• _Exercise directions_:
Please return the listing below exactly, without any of its pictures.
====== Material supplied ======
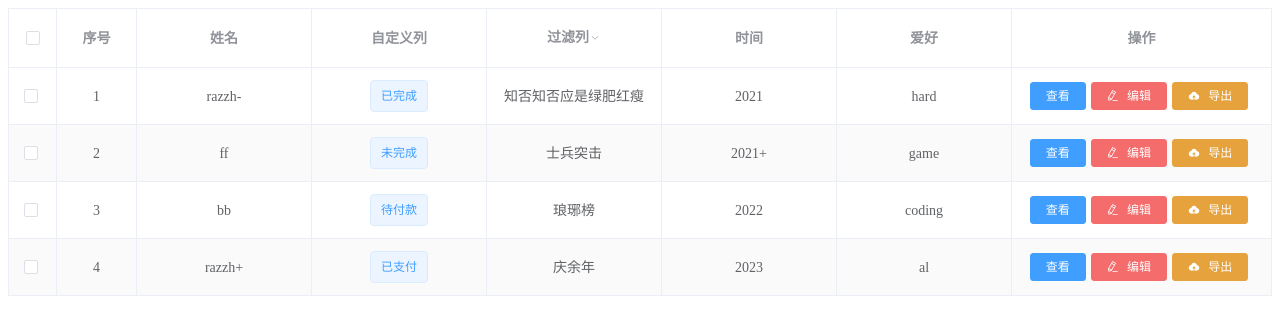
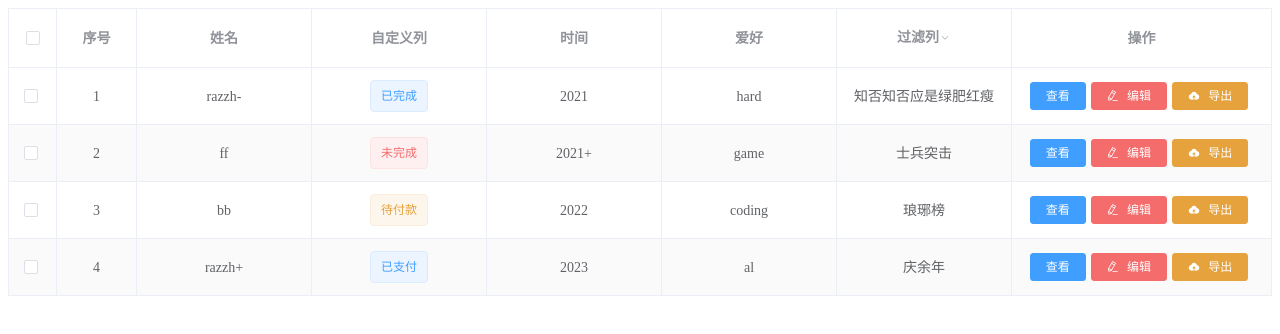
Before and after one commit to razzh7/element-table-template, a Vue app: page / in a window 1280 px wide. Shown: the top 334 px of the page. Built offline with nearby package versions, Linux system fonts and the light colour scheme.

Commit message:
add:整体代码优化

```diff
--- a/src/App.vue
+++ b/src/App.vue
@@ -1,11 +1,7 @@
 <template>
   <div id="app">
     <fast-table :data="fastData" :columns="columns" border stripe @filter-change="filterChange"></fast-table>
-    <el-dialog
-      title="提示"
-      :visible.sync="dialogVisible"
-      width="30%"
-    >
+    <el-dialog title="提示" :visible.sync="dialogVisible" width="30%">
       <span>这是一段信息</span>
       <span slot="footer" class="dialog-footer">
         <el-button @click="dialogVisible = false">取 消</el-button>
@@ -17,116 +13,31 @@
 
 <script>
 import FastTable from "./components/FastTable.vue";
+import mock from './utils/mockData'
+import { eTableList } from "./utils/eTable";
+
 export default {
   name: "App",
   data() {
+    const List = eTableList(this.filterTags, this.handleCb) // 传入要执行的函数
     return {
       dialogVisible: false,
       fastData: [
-          {
-            name: "razzh-",
-            date: "2021",
-            habbit: "hard",
-            tv: "知否知否应是绿肥红瘦",
-            custom: "已完成"
-          },
-          {
-            name: 'ff',
-            date: "2021+",
-            habbit: "game",
-            tv: "士兵突击",
-            custom: "未完成"
-          },
-          {
-            name: "bb",
-            date: "2022",
-            habbit: "coding",
-            tv: "琅琊榜",
-            custom: "待付款"
-          },
-          {
-            name: "razzh+",
-            date: "2023",
-            habbit: "al",
-            tv: "庆余年",
-            custom: "已支付"
-          },
-        ],
+        ...mock.list
+      ],
       columns: [
-        {
-          type: "selection"  // 是否开启多选
-        },
-        {
-          isIndex: { type: "index", width: 80, label: "序号", isPagination: false } // isPagination是否开启分页随页数自增
-        },
-        {
-          attrs: { label: "姓名", prop: "name" },
-        },
-        {
-          customColumn: { label: "自定义列",
-            render: (h,params) => {
-            return (
-              <div>
-                <el-tag>{ params.row.custom }</el-tag>
-              </div>
-              )
-            }
-          }
-        },
-        {
-          filter: { label: "过滤列",
-                    prop:"tv",
-                    filters:[
-                              {text: '士兵突击', value: '士兵突击'},
-                              {text: '知否知否应是绿肥红瘦', value: '知否知否应是绿肥红瘦'},
-                              {text: '琅琊榜', value: '琅琊榜'},
-                              {text: '庆余年', value: '庆余年'}],
-                    filterMethod: this.filterTags
-                  }
-        },
-        {
-          attrs: { label: "时间", prop: "date" },
-        },
-        {
-          attrs: { label: "爱好", prop: "habbit" },
-        },
-        {
-          operation: {
-            label: "操作",
-            width: 260,
-            btnList: [
-            {
-              name: "查看", // 操作节点名称
-              type: "primary", // 按钮类型
-              // icon: "el-icon-check",
-              handleCb: this.handleCb
-            },
-            {
-              name: "编辑", // 操作节点名称
-              type: "danger", // 按钮类型
-              icon: "el-icon-edit",
-              handleCb: this.handleCb
-            },
-            {
-              name: "导出", // 操作节点名称
-              type: "warning", // 按钮类型
-              icon: "el-icon-upload",
-              handleCb: this.handleCb
-            }
-          ],
-          }
-        }
+        ...List
       ],
     };
   },
   methods: {
     handleCb(index, row, name) {
-      console.log('index',index);
-      console.log('row',row);
-      console.log('name',name);
+      console.log('index', index);
+      console.log('row', row);
+      console.log('name', name);
       this.dialogVisible = true; // 开启dialog
     },
-    filterTags(value,row){
+    filterTags(value, row) {
       return value === row.tv;
     },
     filterChange() {
--- a/src/components/FastTable.vue
+++ b/src/components/FastTable.vue
@@ -41,7 +41,6 @@
         <!-- 自定义列 -->
         <el-table-column
           v-else-if="column.customColumn"
-          :key="index"
           :label="column.customColumn.label"
           align="center">
           <template slot-scope="scope">
--- /dev/null
+++ b/src/utils/eTable.js
@@ -0,0 +1,86 @@
+export function eTableList() {
+  const filterTags = arguments[0]
+  const handleCb = arguments[1]
+  let appList = [
+    {
+      type: "selection"  // 是否开启多选
+    },
+    {
+      isIndex: { type: "index", width: 80, label: "序号", isPagination: false } // isPagination是否开启分页随页数自增
+    },
+    {
+      attrs: { label: "姓名", prop: "name" },
+    },
+    {
+      customColumn: {
+        label: "自定义列",
+        render: (h, params) => {
+          if (params.row.custom === '待付款') {
+            return (
+              <div>
+                <el-tag type="warning">{params.row.custom}</el-tag>
+              </div>
+            )
+          } else if (params.row.custom === '未完成') {
+            return (
+              <div>
+                <el-tag type="danger">{params.row.custom}</el-tag>
+              </div>
+            )
+          } else {
+            return (
+              <div>
+                <el-tag>{params.row.custom}</el-tag>
+              </div>
+            )
+          }
+        }
+      }
+    },
+    {
+      attrs: { label: "时间", prop: "date" },
+    },
+    {
+      attrs: { label: "爱好", prop: "habbit" },
+    },
+    {
+      filter: {
+        label: "过滤列",
+        prop: "tv",
+        filters: [
+          { text: '士兵突击', value: '士兵突击' },
+          { text: '知否知否应是绿肥红瘦', value: '知否知否应是绿肥红瘦' },
+          { text: '琅琊榜', value: '琅琊榜' },
+          { text: '庆余年', value: '庆余年' }],
+        filterMethod: filterTags
+      }
+    },
+    {
+      operation: {
+        label: "操作",
+        width: 260,
+        btnList: [
+          {
+            name: "查看", // 操作节点名称
+            type: "primary", // 按钮类型
+            // icon: "el-icon-check",
+            handleCb: handleCb
+          },
+          {
+            name: "编辑", // 操作节点名称
+            type: "danger", // 按钮类型
+            icon: "el-icon-edit",
+            handleCb: handleCb
+          },
+          {
+            name: "导出", // 操作节点名称
+            type: "warning", // 按钮类型
+            icon: "el-icon-upload",
+            handleCb: handleCb
+          }
+        ],
+      }
+    }
+  ]
+  return appList
+}
--- /dev/null
+++ b/src/utils/mockData.js
@@ -0,0 +1,32 @@
+export default {
+  list: [
+    {
+      name: "razzh-",
+      date: "2021",
+      habbit: "hard",
+      tv: "知否知否应是绿肥红瘦",
+      custom: "已完成"
+    },
+    {
+      name: 'ff',
+      date: "2021+",
+      habbit: "game",
+      tv: "士兵突击",
+      custom: "未完成"
+    },
+    {
+      name: "bb",
+      date: "2022",
+      habbit: "coding",
+      tv: "琅琊榜",
+      custom: "待付款"
+    },
+    {
+      name: "razzh+",
+      date: "2023",
+      habbit: "al",
+      tv: "庆余年",
+      custom: "已支付"
+    }
+  ]
+}
```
======
• _Reply to the exercise_:
Before and after one commit to razzh7/element-table-template, a Vue app: page / in a window 1280 px wide. Shown: the top 334 px of the page. Built offline with nearby package versions, Linux system fonts and the light colour scheme.

Commit message:
add:整体代码优化

```diff
--- a/src/App.vue
+++ b/src/App.vue
@@ -1,11 +1,7 @@
 <template>
   <div id="app">
     <fast-table :data="fastData" :columns="columns" border stripe @filter-change="filterChange"></fast-table>
-    <el-dialog
-      title="提示"
-      :visible.sync="dialogVisible"
-      width="30%"
-    >
+    <el-dialog title="提示" :visible.sync="dialogVisible" width="30%">
       <span>这是一段信息</span>
       <span slot="footer" class="dialog-footer">
         <el-button @click="dialogVisible = false">取 消</el-button>
@@ -17,116 +13,31 @@
 
 <script>
 import FastTable from "./components/FastTable.vue";
+import mock from './utils/mockData'
+import { eTableList } from "./utils/eTable";
+
 export default {
   name: "App",
   data() {
+    const List = eTableList(this.filterTags, this.handleCb) // 传入要执行的函数
     return {
       dialogVisible: false,
       fastData: [
-          {
-            name: "razzh-",
-            date: "2021",
-            habbit: "hard",
-            tv: "知否知否应是绿肥红瘦",
-            custom: "已完成"
-          },
-          {
-            name: 'ff',
-            date: "2021+",
-            habbit: "game",
-            tv: "士兵突击",
-            custom: "未完成"
-          },
-          {
-            name: "bb",
-            date: "2022",
-            habbit: "coding",
-            tv: "琅琊榜",
-            custom: "待付款"
-          },
-          {
-            name: "razzh+",
-            date: "2023",
-            habbit: "al",
-            tv: "庆余年",
-            custom: "已支付"
-          },
-        ],
+        ...mock.list
+      ],
       columns: [
-        {
-          type: "selection"  // 是否开启多选
-        },
-        {
-          isIndex: { type: "index", width: 80, label: "序号", isPagination: false } // isPagination是否开启分页随页数自增
-        },
-        {
-          attrs: { label: "姓名", prop: "name" },
-        },
-        {
-          customColumn: { label: "自定义列",
-            render: (h,params) => {
-            return (
-              <div>
-                <el-tag>{ params.row.custom }</el-tag>
-              </div>
-              )
-            }
-          }
-        },
-        {
-          filter: { label: "过滤列",
-                    prop:"tv",
-                    filters:[
-                              {text: '士兵突击', value: '士兵突击'},
-                              {text: '知否知否应是绿肥红瘦', value: '知否知否应是绿肥红瘦'},
-                              {text: '琅琊榜', value: '琅琊榜'},
-                              {text: '庆余年', value: '庆余年'}],
-                    filterMethod: this.filterTags
-                  }
-        },
-        {
-          attrs: { label: "时间", prop: "date" },
-        },
-        {
-          attrs: { label: "爱好", prop: "habbit" },
-        },
-        {
-          operation: {
-            label: "操作",
-            width: 260,
-            btnList: [
-            {
-              name: "查看", // 操作节点名称
-              type: "primary", // 按钮类型
-              // icon: "el-icon-check",
-              handleCb: this.handleCb
-            },
-            {
-              name: "编辑", // 操作节点名称
-              type: "danger", // 按钮类型
-              icon: "el-icon-edit",
-              handleCb: this.handleCb
-            },
-            {
-              name: "导出", // 操作节点名称
-              type: "warning", // 按钮类型
-              icon: "el-icon-upload",
-              handleCb: this.handleCb
-            }
-          ],
-          }
-        }
+        ...List
       ],
     };
   },
   methods: {
     handleCb(index, row, name) {
-      console.log('index',index);
-      console.log('row',row);
-      console.log('name',name);
+      console.log('index', index);
+      console.log('row', row);
+      console.log('name', name);
       this.dialogVisible = true; // 开启dialog
     },
-    filterTags(value,row){
+    filterTags(value, row) {
       return value === row.tv;
     },
     filterChange() {
--- a/src/components/FastTable.vue
+++ b/src/components/FastTable.vue
@@ -41,7 +41,6 @@
         <!-- 自定义列 -->
         <el-table-column
           v-else-if="column.customColumn"
-          :key="index"
           :label="column.customColumn.label"
           align="center">
           <template slot-scope="scope">
--- /dev/null
+++ b/src/utils/eTable.js
@@ -0,0 +1,86 @@
+export function eTableList() {
+  const filterTags = arguments[0]
+  const handleCb = arguments[1]
+  let appList = [
+    {
+      type: "selection"  // 是否开启多选
+    },
+    {
+      isIndex: { type: "index", width: 80, label: "序号", isPagination: false } // isPagination是否开启分页随页数自增
+    },
+    {
+      attrs: { label: "姓名", prop: "name" },
+    },
+    {
+      customColumn: {
+        label: "自定义列",
+        render: (h, params) => {
+          if (params.row.custom === '待付款') {
+            return (
+              <div>
+                <el-tag type="warning">{params.row.custom}</el-tag>
+              </div>
+            )
+          } else if (params.row.custom === '未完成') {
+            return (
+              <div>
+                <el-tag type="danger">{params.row.custom}</el-tag>
+              </div>
+            )
+          } else {
+            return (
+              <div>
+                <el-tag>{params.row.custom}</el-tag>
+              </div>
+            )
+          }
+        }
+      }
+    },
+    {
+      attrs: { label: "时间", prop: "date" },
+    },
+    {
+      attrs: { label: "爱好", prop: "habbit" },
+    },
+    {
+      filter: {
+        label: "过滤列",
+        prop: "tv",
+        filters: [
+          { text: '士兵突击', value: '士兵突击' },
+          { text: '知否知否应是绿肥红瘦', value: '知否知否应是绿肥红瘦' },
+          { text: '琅琊榜', value: '琅琊榜' },
+          { text: '庆余年', value: '庆余年' }],
+        filterMethod: filterTags
+      }
+    },
+    {
+      operation: {
+        label: "操作",
+        width: 260,
+        btnList: [
+          {
+            name: "查看", // 操作节点名称
+            type: "primary", // 按钮类型
+            // icon: "el-icon-check",
+            handleCb: handleCb
+          },
+          {
+            name: "编辑", // 操作节点名称
+            type: "danger", // 按钮类型
+            icon: "el-icon-edit",
+            handleCb: handleCb
+          },
+          {
+            name: "导出", // 操作节点名称
+            type: "warning", // 按钮类型
+            icon: "el-icon-upload",
+            handleCb: handleCb
+          }
+        ],
+      }
+    }
+  ]
+  return appList
+}
--- /dev/null
+++ b/src/utils/mockData.js
@@ -0,0 +1,32 @@
+export default {
+  list: [
+    {
+      name: "razzh-",
+      date: "2021",
+      habbit: "hard",
+      tv: "知否知否应是绿肥红瘦",
+      custom: "已完成"
+    },
+    {
+      name: 'ff',
+      date: "2021+",
+      habbit: "game",
+      tv: "士兵突击",
+      custom: "未完成"
+    },
+    {
+      name: "bb",
+      date: "2022",
+      habbit: "coding",
+      tv: "琅琊榜",
+      custom: "待付款"
+    },
+    {
+      name: "razzh+",
+      date: "2023",
+      habbit: "al",
+      tv: "庆余年",
+      custom: "已支付"
+    }
+  ]
+}
```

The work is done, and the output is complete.